### TASK MATERIAL

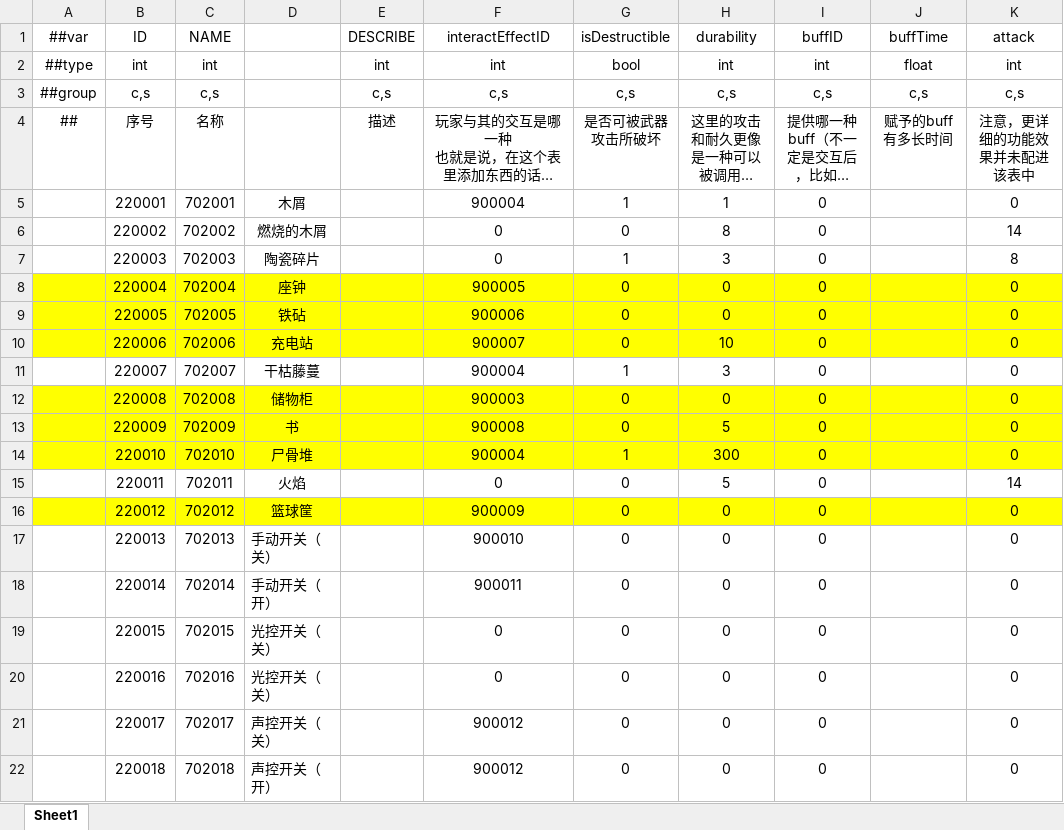
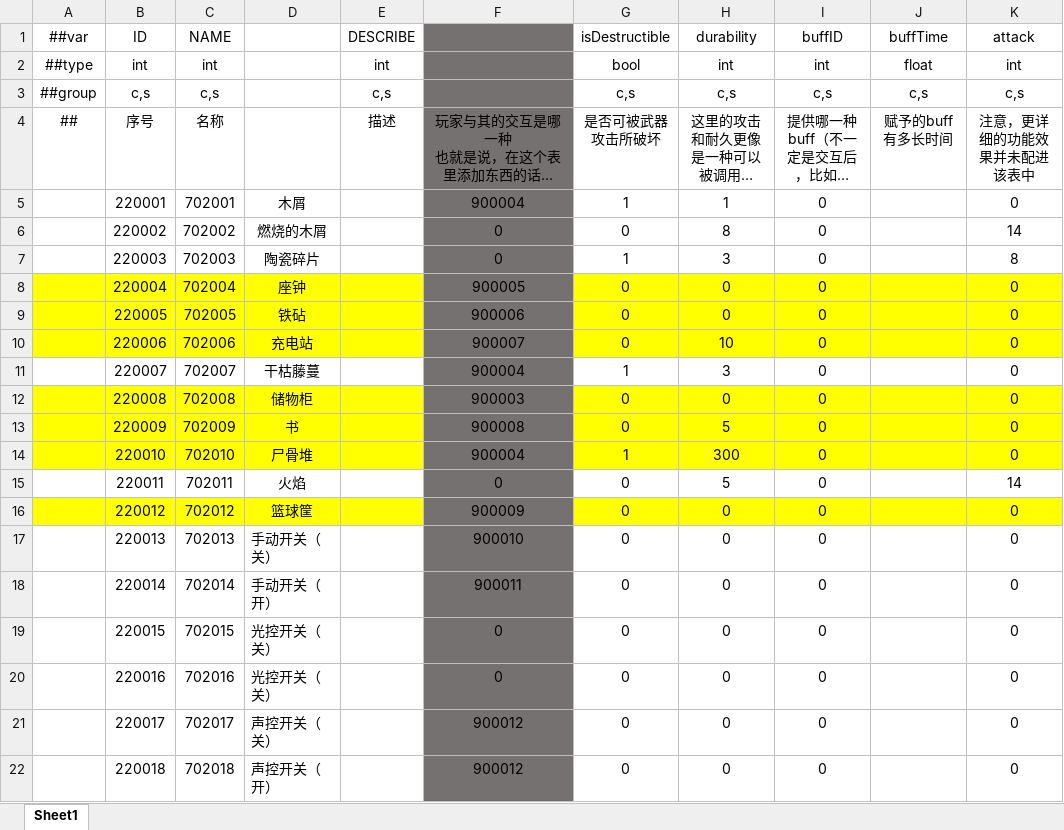
Before and after one commit to HouWang-123/Project-A, an Excel workbook: AAA-Luban-Excel/Datas/item_SceneObjects.xlsx, sheet Sheet1, drawn as a sheet; only a part is shown; long unchanged cells end in …; values as stored, in another font and other column widths than the file's, no borders; the diff names each change by its address in the sheet, - before the commit and + after, or states it on an @@ line.

```diff
--- a/AAA-Luban-Excel/Datas/item_SceneObjects.xlsx (sheet Sheet1)
+++ b/AAA-Luban-Excel/Datas/item_SceneObjects.xlsx (sheet Sheet1)
-F1: interactEffectID
+F1: (empty)
-F1:F7 fill: none
+F1:F7 fill: #767171
-F2: int
+F2: (empty)
-F3: c,s
+F3: (empty)
-F8:F10 fill: #FFFF00
+F8:F10 fill: #767171
-F11 fill: none
+F11 fill: #767171
-F12:F14 fill: #FFFF00
+F12:F14 fill: #767171
-F15 fill: none
+F15 fill: #767171
-F16 fill: #FFFF00
+F16 fill: #767171
-F17:F22 fill: none
+F17:F22 fill: #767171
```
Also changed, not shown: AAA-Luban-Excel/Datas/func_InteractEffect.xlsx, AAA-Luban-Excel/Datas/item_ThrowObjects.xlsx, 35 other files.
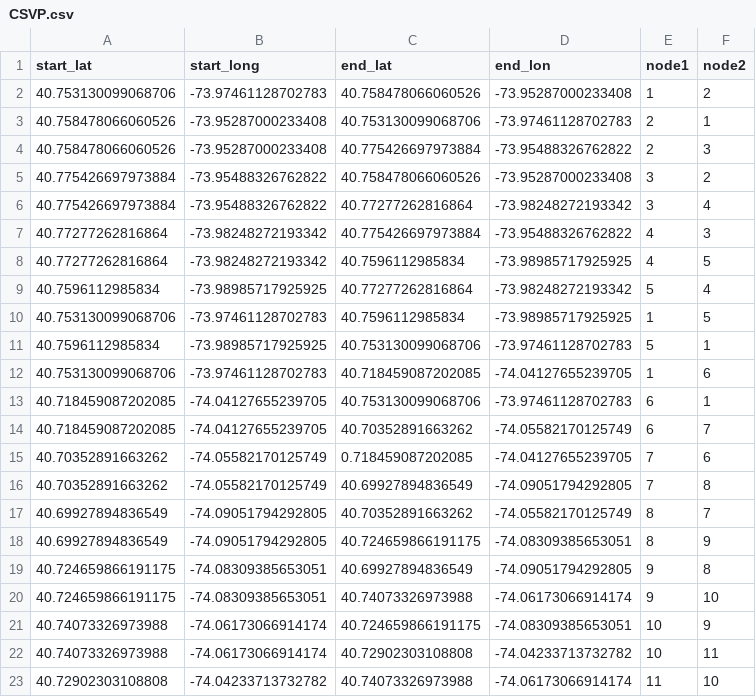
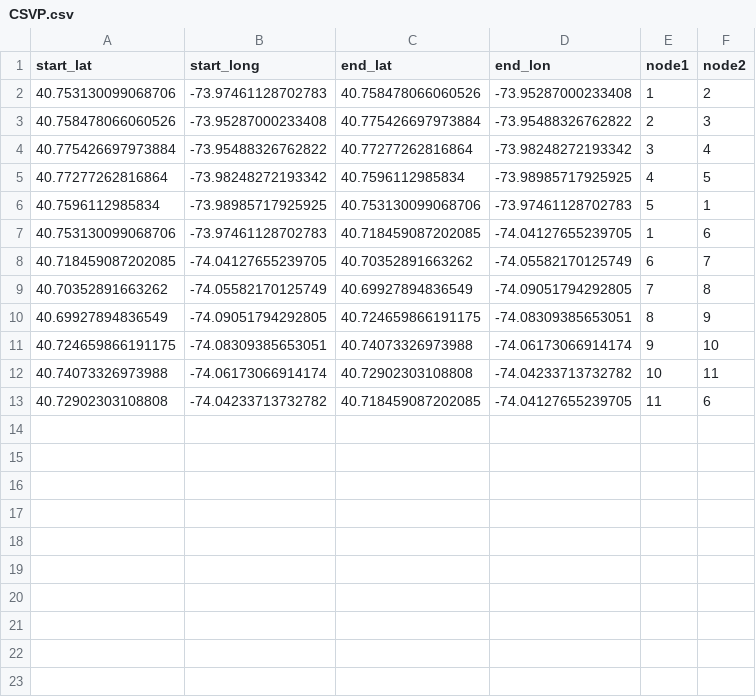
Before and after one commit to CSmart2021/generationtest10, a CSV file: CSVP.csv, drawn as a sheet.

Commit message:
Update CSVP.csv

```diff
--- a/CSVP.csv
+++ b/CSVP.csv
@@ -2,22 +2,12 @@ start_lat;start_long;end_lat;end_lon;node1;node2
 40.753130099068706; -73.97461128702783;40.758478066060526;-73.95287000233408;1;2
-40.758478066060526;-73.95287000233408;40.753130099068706; -73.97461128702783;2;1
 40.758478066060526;-73.95287000233408;40.775426697973884;-73.95488326762822;2;3
-40.775426697973884;-73.95488326762822;40.758478066060526;-73.95287000233408;3;2
 40.775426697973884;-73.95488326762822;40.77277262816864;-73.98248272193342;3;4
-40.77277262816864;-73.98248272193342;40.775426697973884;-73.95488326762822;4;3
 40.77277262816864;-73.98248272193342;40.7596112985834;-73.98985717925925;4;5
-40.7596112985834;-73.98985717925925;40.77277262816864;-73.98248272193342;5;4
-40.753130099068706;-73.97461128702783;40.7596112985834;-73.98985717925925;1;5
 40.7596112985834;-73.98985717925925;40.753130099068706;-73.97461128702783;5;1
 40.753130099068706;-73.97461128702783;40.718459087202085;-74.04127655239705;1;6
-40.718459087202085;-74.04127655239705;40.753130099068706;-73.97461128702783;6;1
 40.718459087202085;-74.04127655239705;40.70352891663262;-74.05582170125749;6;7
-40.70352891663262;-74.05582170125749;0.718459087202085;-74.04127655239705;7;6
 40.70352891663262;-74.05582170125749;40.69927894836549;-74.09051794292805;7;8
-40.69927894836549;-74.09051794292805;40.70352891663262;-74.05582170125749;8;7
 40.69927894836549;-74.09051794292805;40.724659866191175;-74.08309385653051;8;9
-40.724659866191175;-74.08309385653051;40.69927894836549;-74.09051794292805;9;8
 40.724659866191175;-74.08309385653051;40.74073326973988;-74.06173066914174;9;10
-40.74073326973988;-74.06173066914174;40.724659866191175;-74.08309385653051;10;9
 40.74073326973988;-74.06173066914174;40.72902303108808;-74.04233713732782;10;11
-40.72902303108808;-74.04233713732782;40.74073326973988;-74.06173066914174;11;10
+40.72902303108808;-74.04233713732782;40.718459087202085;-74.04127655239705;11;6
```
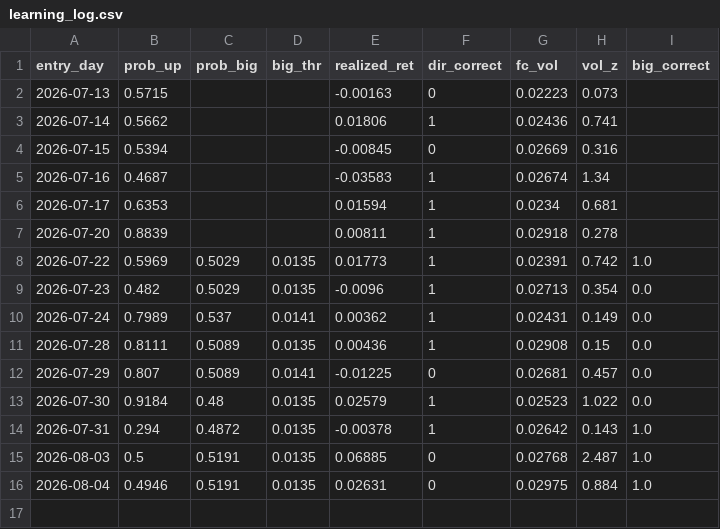
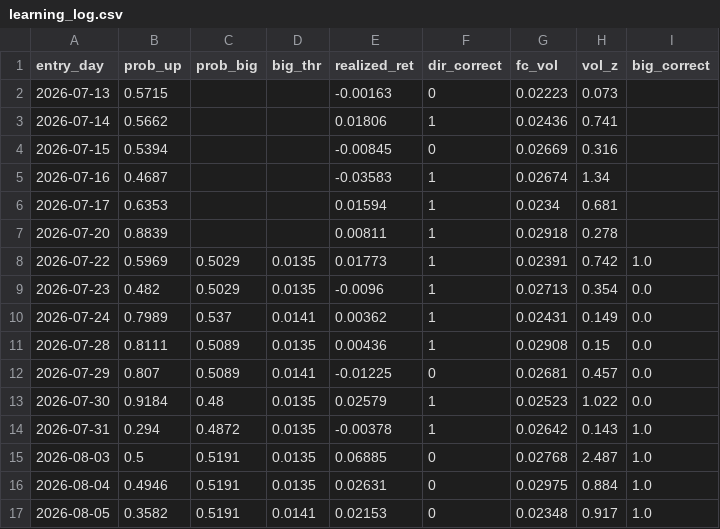
Before and after one commit to kevinrambhia11/nvda-news-quant, a CSV file: artifacts/learning_log.csv, drawn as a sheet.

Commit message:
Daily signal artifacts (scheduled run)

```diff
--- a/artifacts/learning_log.csv
+++ b/artifacts/learning_log.csv
@@ -16 +16,2 @@ entry_day,prob_up,prob_big,big_thr,realized_ret,dir_correct,fc_vol,vol_z,big_cor
 2026-08-04,0.4946,0.5191,0.0135,0.02631,0,0.02975,0.884,1.0
+2026-08-05,0.3582,0.5191,0.0141,0.02153,0,0.02348,0.917,1.0
```
Also changed, not shown: 5 other files.
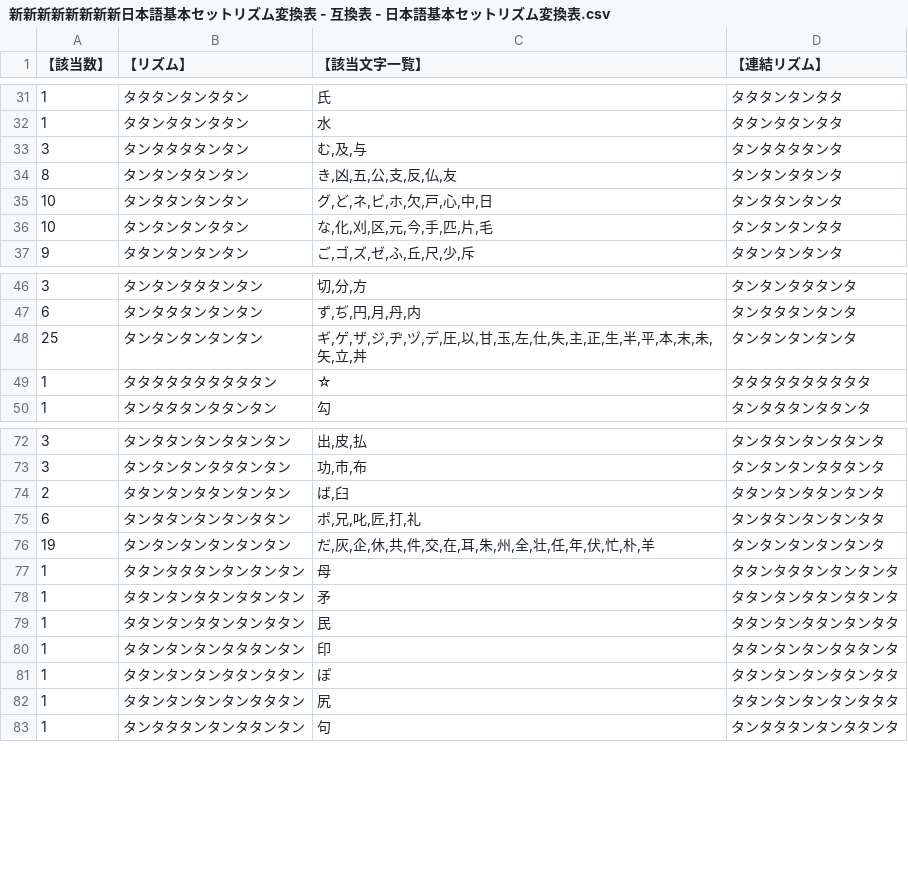
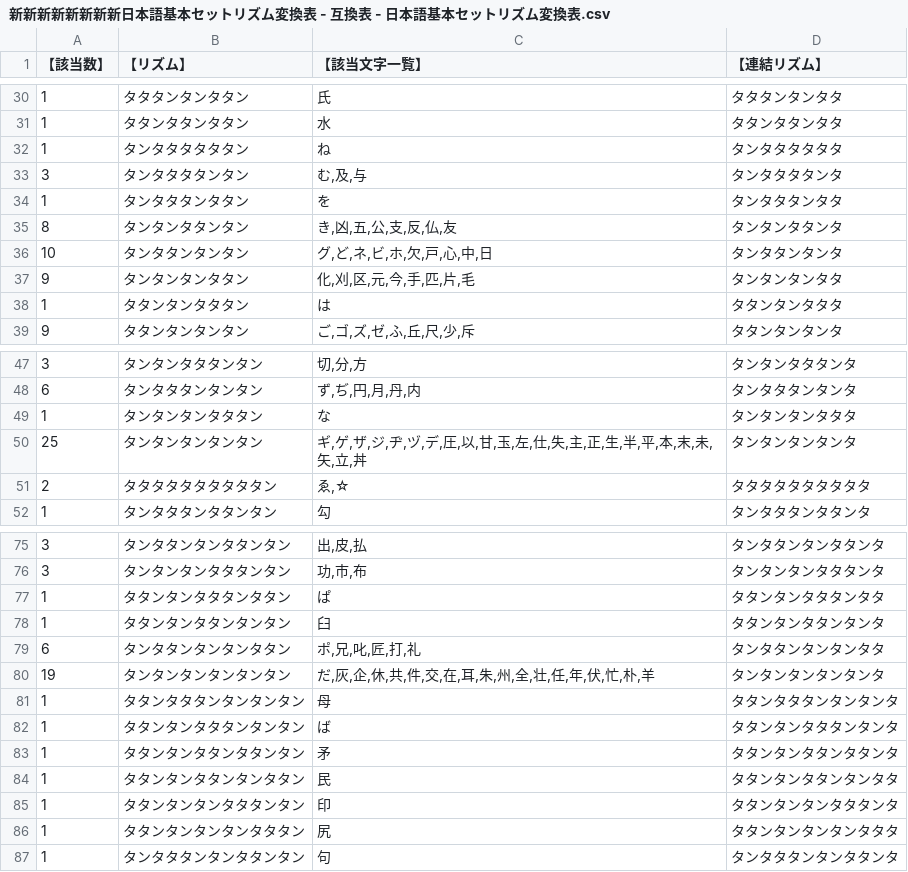
Before and after one commit to Yuisena/y, a CSV file: 新新新新新新新新日本語基本セットリズム変換表 - 互換表 - 日本語基本セットリズム変換表.csv, drawn as a sheet; only a part is shown, gaps mark what is left out; the diff covers the shown part only.

```diff
--- a/新新新新新新新新日本語基本セットリズム変換表 - 互換表 - 日本語基本セットリズム変換表.csv
+++ b/新新新新新新新新日本語基本セットリズム変換表 - 互換表 - 日本語基本セットリズム変換表.csv
@@ -32,6 +31,9 @@
 1,タタンタタンタタン,水,タタンタタンタタ
+1,タンタタタタタタン,ね,タンタタタタタタ
 3,タンタタタタンタン,"む,及,与",タンタタタタンタ
+1,タンタタタンタタン,を,タンタタタンタタ
 8,タンタンタタンタン,"き,凶,五,公,支,反,仏,友",タンタンタタンタ
 10,タンタタンタンタン,"グ,ど,ネ,ビ,ホ,欠,戸,心,中,日",タンタタンタンタ
-10,タンタンタンタタン,"な,化,刈,区,元,今,手,匹,片,毛",タンタンタンタタ
+9,タンタンタンタタン,"化,刈,区,元,今,手,匹,片,毛",タンタンタンタタ
+1,タタンタンタタタン,は,タタンタンタタタ
 9,タタンタンタンタン,"ご,ゴ,ズ,ゼ,ふ,丘,尺,少,斥",タタンタンタンタ
@@ -47,4 +48,5 @@
 6,タンタタタンタンタン,"ず,ぢ,円,月,丹,内",タンタタタンタンタ
+1,タンタンタンタタタン,な,タンタンタンタタタ
 25,タンタンタンタンタン,"ギ,ゲ,ザ,ジ,ヂ,ヅ,デ,圧,以,甘,玉,左,仕,失,主,正,生,半,平,本,末,未,矢,立,丼",タンタンタンタンタ
-1,タタタタタタタタタタン,☆,タタタタタタタタタタ
+2,タタタタタタタタタタン,"ゑ,☆",タタタタタタタタタタ
 1,タンタタタンタタンタン,勾,タンタタタンタタンタ
@@ -73,3 +76,4 @@
 3,タンタンタンタタタンタン,"功,市,布",タンタンタンタタタンタ
-2,タタンタンタタンタンタン,"ば,臼",タタンタンタタンタンタ
+1,タタンタンタタタンタタン,ぱ,タタンタンタタタンタタ
+1,タタンタンタタンタンタン,臼,タタンタンタタンタンタ
 6,タンタタンタンタンタタン,"ポ,兄,叱,匠,打,礼",タンタタンタンタンタタ
@@ -77,2 +81,3 @@
 1,タタンタタタンタンタンタン,母,タタンタタタンタンタンタ
+1,タタンタンタタタンタンタン,ば,タタンタンタタタンタンタ
 1,タタンタンタタンタタンタン,矛,タタンタンタタンタタンタ
@@ -80,3 +85,2 @@
 1,タタンタンタンタタタンタン,印,タタンタンタンタタタンタ
-1,タタンタンタンタタンタタン,ぽ,タタンタンタンタタンタタ
 1,タタンタンタンタンタタタン,尻,タタンタンタンタンタタタ
```
Also changed, not shown: 3 added rows, 4 removed rows and 32 edited cells elsewhere in this file.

### EXERCISE REQUIREMENTS
Where in the listing does the string "タタタタタタタタタタン" appear? Copy every line that has it.

### RESULT OF THIS TASK
-1,タタタタタタタタタタン,☆,タタタタタタタタタタ
+2,タタタタタタタタタタン,"ゑ,☆",タタタタタタタタタタ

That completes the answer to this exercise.